Two women – two actresses – run into each other in a restaurant on Christmas Eve. One is married and has been out shopping for presents for her family, the other is unmarried and is sitting alone in the restaurant reading magazines and drinking. Or maybe in our version it’s an alley way. Or is it 100 years after the apocalypse? Miss Y never speaks. Mrs X won’t shut up. As the play progresses, we discover that Miss Y and Mrs X are rivals for more than theatre roles – Miss Y is having or has had an affair with Mrs X’s husband.
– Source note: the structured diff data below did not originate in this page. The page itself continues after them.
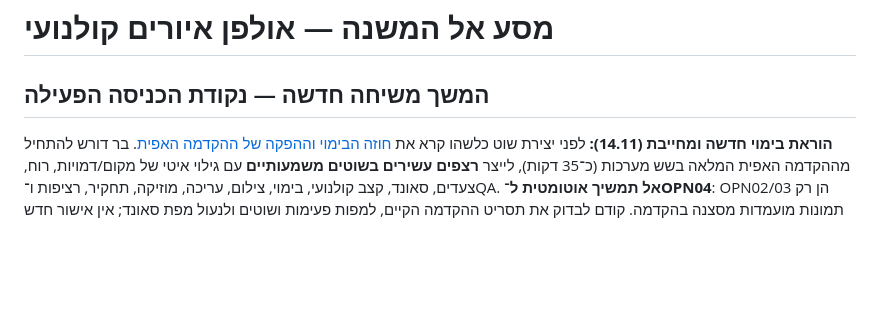
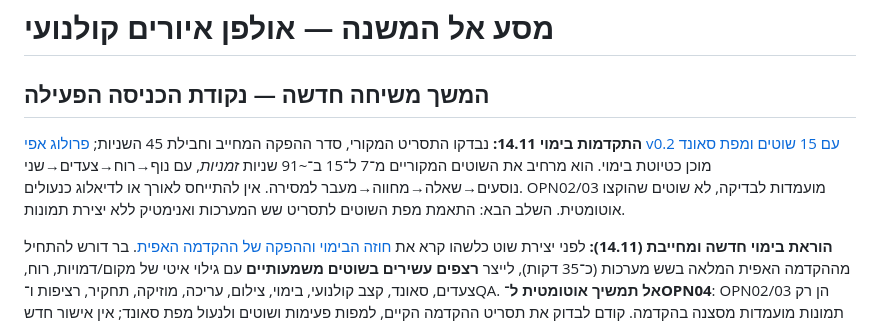
Before and after one commit to barkinam21-pixel/project-mishna, a Markdown page: README.md, the part around the change. Drawn GitHub-style; blank space fills up the shorter version.

```diff
--- a/README.md
+++ b/README.md
@@ -1,6 +1,8 @@
 # מסע אל המשנה — אולפן איורים קולנועי
 
 ## המשך משיחה חדשה — נקודת הכניסה הפעילה
+
+**התקדמות בימוי 14.11:** נבדקו התסריט המקורי, סדר ההפקה המחייב וחבילת 45 השניות; [פרולוג אפי v0.2 עם 15 שוטים ומפת סאונד](docs/epic-intro-prologue-shotmap-v02.md) מוכן כטיוטת בימוי. הוא מרחיב את השוטים המקוריים מ־7 ל־15 ב־~91 שניות *זמניות*, עם נוף→רוח→צעדים→שני נוסעים→שאלה→מחווה→מעבר למסירה. אין להתייחס לאורך או לדיאלוג כנעולים. OPN02/03 מועמדות לבדיקה, לא שוטים שהוקצו אוטומטית. השלב הבא: התאמת מפת השוטים לתסריט שש המערכות ואנימטיק ללא יצירת תמונות.
 
 **הוראת בימוי חדשה ומחייבת (14.11):** לפני יצירת שוט כלשהו קרא את [חוזה הבימוי וההפקה של ההקדמה האפית](docs/epic-intro-directing-contract.md). בר דורש להתחיל מההקדמה האפית המלאה בשש מערכות (כ־35 דקות), לייצר **רצפים עשירים בשוטים משמעותיים** עם גילוי איטי של מקום/דמויות, רוח, צעדים, סאונד, קצב קולנועי, בימוי, צילום, עריכה, מוזיקה, תחקיר, רציפות ו־QA. **אל תמשיך אוטומטית ל־OPN04**: OPN02/03 הן רק תמונות מועמדות מסצנה בהקדמה. קודם לבדוק את תסריט ההקדמה הקיים, למפות פעימות ושוטים ולנעול מפת סאונד; אין אישור חדש ליצירה/חיוב. העוזר הוא המפיק הראשי הרב־תחומי, ללא הפניית עבודה טכנית לבר, ללא TinyFish, ובלי לחייב מעבר ל־Work.
 
```
Also changed, not shown: docs/epic-intro-prologue-shotmap-v02.md (added, +55 -0 lines).
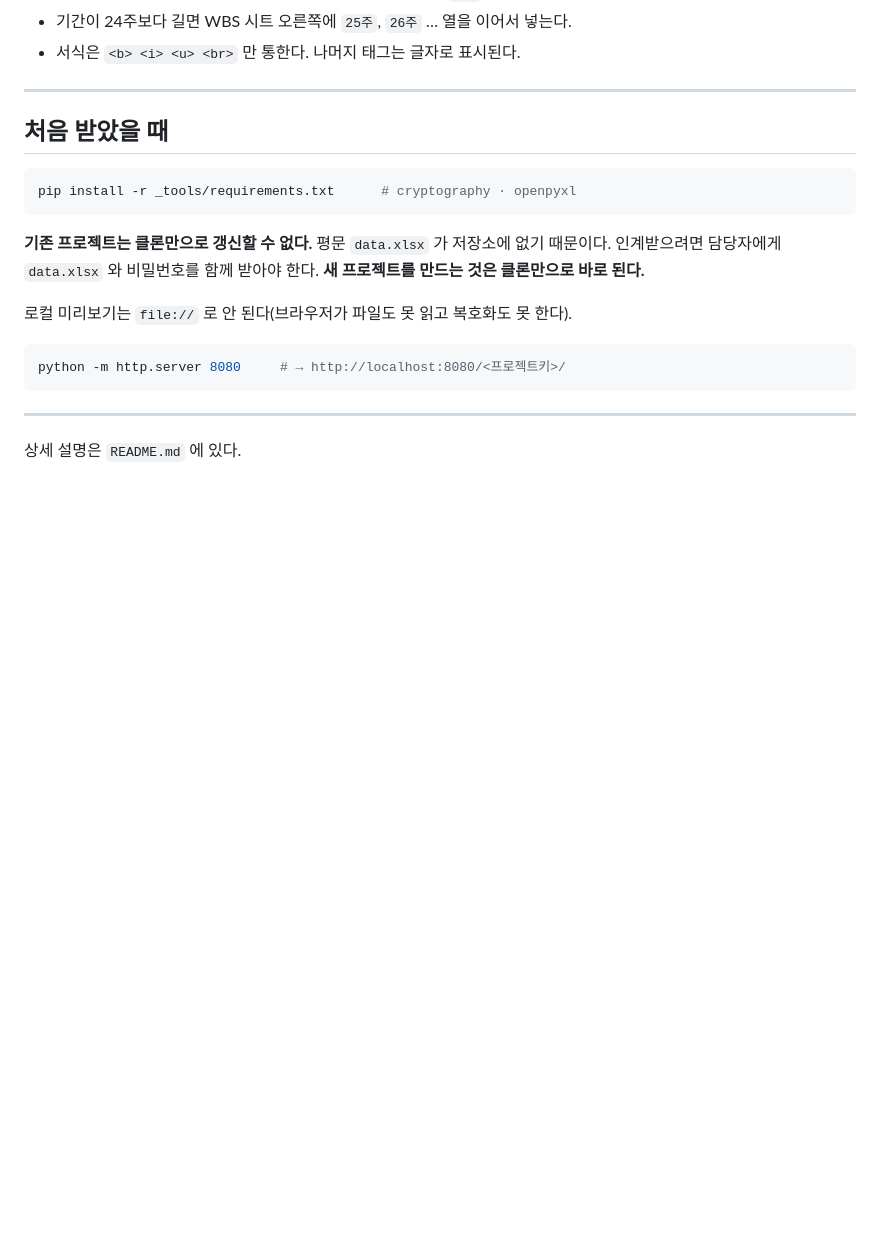
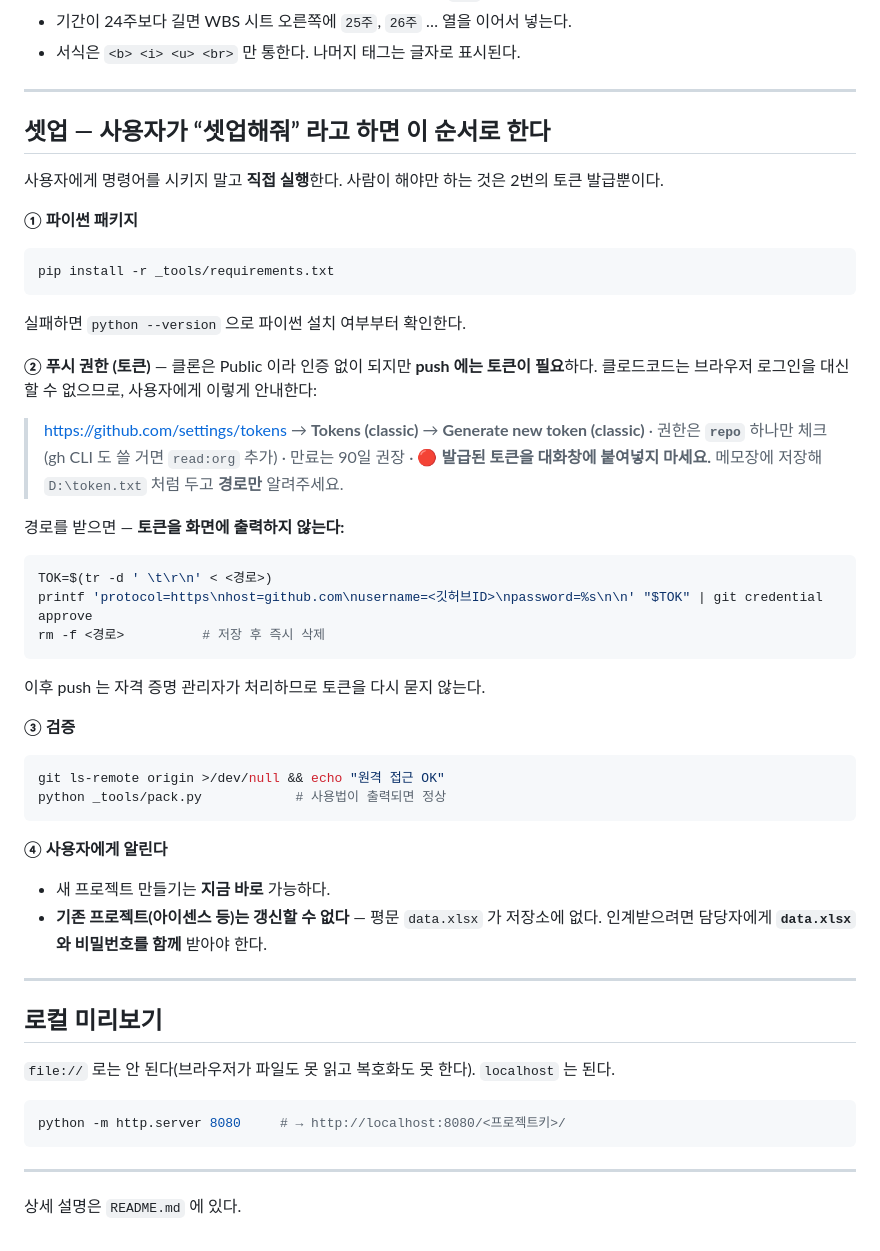
Before and after one commit to JaDE-HR/pms, a Markdown page: CLAUDE.md, the part around the change. GitHub-like rendering; blank space fills up the shorter version.

Commit message:
CLAUDE.md 에 셋업 절차 추가
클론 직후 클로드코드가 셋업을 끝낼 수 있게 절차를 명시했다.
사용자가 명령어를 칠 필요가 없고, 사람이 해야 하는 것은 토큰 발급 하나뿐이다.

- pip install
- 토큰 발급 안내 → 파일 경로만 받아 git credential 에 저장 → 파일 즉시 삭제
  (토큰을 대화창에 붙여넣지 않게 하고, 화면에 출력하지 않는다)
- 원격 접근·도구 동작 검증
- 기존 프로젝트는 data.xlsx 가 없어 갱신 불가함을 사용자에게 알리도록 명시

Co-Authored-By: Claude Opus 5 (1M context) <noreply@anthropic.com>

````diff
--- a/CLAUDE.md
+++ b/CLAUDE.md
@@ -96,17 +96,48 @@ curl -sS -o /dev/null -w '%{size_download}\n' https://jade-hr.github.io/pms/<프
 
 ---
 
-## 처음 받았을 때
+## 셋업 — 사용자가 “셋업해줘” 라고 하면 이 순서로 한다
 
+사용자에게 명령어를 시키지 말고 **직접 실행**한다. 사람이 해야만 하는 것은 2번의 토큰 발급뿐이다.
+
+**① 파이썬 패키지**
 ```bash
-pip install -r _tools/requirements.txt      # cryptography · openpyxl
+pip install -r _tools/requirements.txt
+```
+실패하면 `python --version` 으로 파이썬 설치 여부부터 확인한다.
+
+**② 푸시 권한 (토큰)** — 클론은 Public 이라 인증 없이 되지만 **push 에는 토큰이 필요**하다.
+클로드코드는 브라우저 로그인을 대신할 수 없으므로, 사용자에게 이렇게 안내한다:
+
+> https://github.com/settings/tokens → **Tokens (classic)** → **Generate new token (classic)**
+> · 권한은 **`repo`** 하나만 체크 (gh CLI 도 쓸 거면 `read:org` 추가)
+> · 만료는 90일 권장
+> · 🔴 **발급된 토큰을 대화창에 붙여넣지 마세요.** 메모장에 저장해 `D:\token.txt` 처럼 두고 **경로만** 알려주세요.
+
+경로를 받으면 — **토큰을 화면에 출력하지 않는다:**
+```bash
+TOK=$(tr -d ' \t\r\n' < <경로>)
+printf 'protocol=https\nhost=github.com\nusername=<깃허브ID>\npassword=%s\n\n' "$TOK" | git credential approve
+rm -f <경로>          # 저장 후 즉시 삭제
+```
+이후 push 는 자격 증명 관리자가 처리하므로 토큰을 다시 묻지 않는다.
+
+**③ 검증**
+```bash
+git ls-remote origin >/dev/null && echo "원격 접근 OK"
+python _tools/pack.py            # 사용법이 출력되면 정상
 ```
 
-**기존 프로젝트는 클론만으로 갱신할 수 없다.** 평문 `data.xlsx` 가 저장소에 없기 때문이다.
-인계받으려면 담당자에게 `data.xlsx` 와 비밀번호를 함께 받아야 한다.
-**새 프로젝트를 만드는 것은 클론만으로 바로 된다.**
+**④ 사용자에게 알린다**
+- 새 프로젝트 만들기는 **지금 바로** 가능하다.
+- **기존 프로젝트(아이센스 등)는 갱신할 수 없다** — 평문 `data.xlsx` 가 저장소에 없다.
+  인계받으려면 담당자에게 **`data.xlsx` 와 비밀번호를 함께** 받아야 한다.
 
-로컬 미리보기는 `file://` 로 안 된다(브라우저가 파일도 못 읽고 복호화도 못 한다).
+---
+
+## 로컬 미리보기
+
+`file://` 로는 안 된다(브라우저가 파일도 못 읽고 복호화도 못 한다). `localhost` 는 된다.
 ```bash
 python -m http.server 8080     # → http://localhost:8080/<프로젝트키>/
 ```
````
On the surface, there’s nothing particularly complicated about Strindberg’s play. And yet, in this one simple scene Strindberg creates an episode of incredible, poetic power – a snapshot of life so intense, so powerful, that it rivals Beckett at his best. Like a Kafka short story, The Stronger is rich in allegory and lends itself to many layers of interpretation.
Written in 1889, The Stronger is a play about women who hurt each other in the face of the struggle it took them to get to where they are. Three years since #metoo a 132 year old play becomes a lens to investigate female relationships and what happens when we try to keep each other down to stay up top.
The play explores the societal obstacles and pressures women experience leading them to enact ‘mean girl’ behaviour. Played out in the intimacy of a ruined friendship between two women.
This new translation by Julia Landberg is set in Madeleine Albright’s hell for women who don’t support other women.
“There’s a special place
in hell for women who
don’t help each other.”